Objective: To assess the long-term outcome in node-positive patients who underwent extended PLND followed by RRP.
Design, setting, and participants: A consecutive series of 122 node positive patients with negative preoperative staging examinations, no neoadjuvant hormonal or radiotherapy, and who underwent extended PLND (>/=10 lymph nodes in the surgical specimen) followed by RRP were analyzed. None of the patients received immediate androgen deprivation therapy (ADT).
Intervention: All patients underwent extended PLND followed by RRP.
Measurements: Biochemical recurrence-free survival, cancer-specific, and overall survival were assessed using the Kaplan-Meier technique.
Results and limitations: Median prostate-specific antigen (PSA) was 16ng/ml. At pathological examination 76% of the 122 patients had pT3-pT4 tumours, 50% seminal vesicle infiltration. A median of 22 nodes were removed per patient. Median cancer-specific survival at 5 and 10 yr was 84.5% and 60.1%, respectively. In patients with </=2 or >/=3 positive nodes removed, median cancer-specific survival at 10 yr was 78.6% and 33.4%, respectively (p<0.001). After a median period of 33 mo, 61 of the 122 patients (50%) received ADT, particularly those (69%) with >/=3 positive nodes removed. This retrospective study includes a significant percentage of patients with high tumour burden, and therefore may not reflect current patient series.
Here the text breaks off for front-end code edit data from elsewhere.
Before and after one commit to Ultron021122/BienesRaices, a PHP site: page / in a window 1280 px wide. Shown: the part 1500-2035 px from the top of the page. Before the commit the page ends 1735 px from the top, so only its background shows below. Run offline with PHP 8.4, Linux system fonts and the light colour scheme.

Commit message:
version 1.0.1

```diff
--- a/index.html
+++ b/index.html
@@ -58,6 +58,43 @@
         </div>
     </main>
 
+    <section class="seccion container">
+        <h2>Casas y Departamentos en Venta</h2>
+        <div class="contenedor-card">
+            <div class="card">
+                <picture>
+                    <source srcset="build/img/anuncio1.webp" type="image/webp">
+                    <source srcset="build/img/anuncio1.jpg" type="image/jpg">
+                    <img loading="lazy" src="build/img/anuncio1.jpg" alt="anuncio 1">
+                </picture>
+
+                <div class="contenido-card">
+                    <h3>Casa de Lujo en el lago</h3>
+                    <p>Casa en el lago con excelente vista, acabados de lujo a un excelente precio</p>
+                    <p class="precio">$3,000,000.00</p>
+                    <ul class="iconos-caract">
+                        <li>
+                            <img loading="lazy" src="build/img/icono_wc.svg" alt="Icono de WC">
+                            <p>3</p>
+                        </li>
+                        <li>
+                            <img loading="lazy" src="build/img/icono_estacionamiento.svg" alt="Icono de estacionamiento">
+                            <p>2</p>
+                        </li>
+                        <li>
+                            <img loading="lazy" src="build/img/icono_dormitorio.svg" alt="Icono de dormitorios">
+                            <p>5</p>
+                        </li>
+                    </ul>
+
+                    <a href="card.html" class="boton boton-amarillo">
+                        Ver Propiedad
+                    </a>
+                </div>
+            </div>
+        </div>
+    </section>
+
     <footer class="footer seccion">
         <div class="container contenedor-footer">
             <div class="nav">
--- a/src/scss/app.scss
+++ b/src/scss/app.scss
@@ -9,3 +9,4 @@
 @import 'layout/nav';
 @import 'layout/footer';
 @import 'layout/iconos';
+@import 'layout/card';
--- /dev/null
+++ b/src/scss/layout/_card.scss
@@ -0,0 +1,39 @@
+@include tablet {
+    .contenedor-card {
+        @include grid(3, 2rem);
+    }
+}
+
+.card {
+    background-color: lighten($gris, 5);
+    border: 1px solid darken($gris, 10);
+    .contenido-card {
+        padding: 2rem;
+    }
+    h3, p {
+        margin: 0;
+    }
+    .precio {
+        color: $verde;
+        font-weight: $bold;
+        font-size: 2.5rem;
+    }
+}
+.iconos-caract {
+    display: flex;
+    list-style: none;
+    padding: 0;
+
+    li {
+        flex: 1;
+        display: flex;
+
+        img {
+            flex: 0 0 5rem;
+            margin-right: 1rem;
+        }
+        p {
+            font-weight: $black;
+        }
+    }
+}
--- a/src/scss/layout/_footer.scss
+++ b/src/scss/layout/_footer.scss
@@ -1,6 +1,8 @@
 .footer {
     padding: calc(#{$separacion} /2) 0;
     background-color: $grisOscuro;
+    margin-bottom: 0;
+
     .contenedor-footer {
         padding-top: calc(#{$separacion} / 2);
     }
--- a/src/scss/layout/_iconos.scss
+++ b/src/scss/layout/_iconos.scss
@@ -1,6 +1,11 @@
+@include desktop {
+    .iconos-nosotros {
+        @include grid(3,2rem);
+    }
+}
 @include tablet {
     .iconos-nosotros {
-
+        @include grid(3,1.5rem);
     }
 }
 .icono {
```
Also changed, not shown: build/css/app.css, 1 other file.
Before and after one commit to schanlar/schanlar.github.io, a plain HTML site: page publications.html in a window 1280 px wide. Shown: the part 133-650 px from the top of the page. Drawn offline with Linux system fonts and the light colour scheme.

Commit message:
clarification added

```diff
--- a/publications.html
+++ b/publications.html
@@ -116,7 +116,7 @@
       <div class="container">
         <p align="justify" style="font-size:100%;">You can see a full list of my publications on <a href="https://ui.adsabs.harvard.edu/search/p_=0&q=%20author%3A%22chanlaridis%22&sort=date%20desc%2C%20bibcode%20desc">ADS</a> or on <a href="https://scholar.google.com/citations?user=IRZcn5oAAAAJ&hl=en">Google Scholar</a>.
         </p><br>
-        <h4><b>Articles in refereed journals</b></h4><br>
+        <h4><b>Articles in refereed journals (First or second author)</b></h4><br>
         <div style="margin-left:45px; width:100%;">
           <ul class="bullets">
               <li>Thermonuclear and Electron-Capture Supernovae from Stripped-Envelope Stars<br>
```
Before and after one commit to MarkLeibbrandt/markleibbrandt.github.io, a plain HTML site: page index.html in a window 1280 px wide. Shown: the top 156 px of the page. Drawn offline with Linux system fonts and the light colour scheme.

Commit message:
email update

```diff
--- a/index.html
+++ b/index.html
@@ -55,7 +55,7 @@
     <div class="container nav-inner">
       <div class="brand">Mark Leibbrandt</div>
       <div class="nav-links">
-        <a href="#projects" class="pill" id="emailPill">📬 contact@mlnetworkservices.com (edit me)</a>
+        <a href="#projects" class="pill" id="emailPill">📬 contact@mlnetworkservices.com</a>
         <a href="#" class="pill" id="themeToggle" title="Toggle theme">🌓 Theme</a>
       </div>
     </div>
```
Conclusions: Patients with </=2 positive nodes detected after extended PLND followed by RRP had good long-term results and should not be denied treatment with curative intent. In contrast, prognosis was poor in patients with >/=3 positive nodes, despite extended PLND and despite ADT in 69% of patients.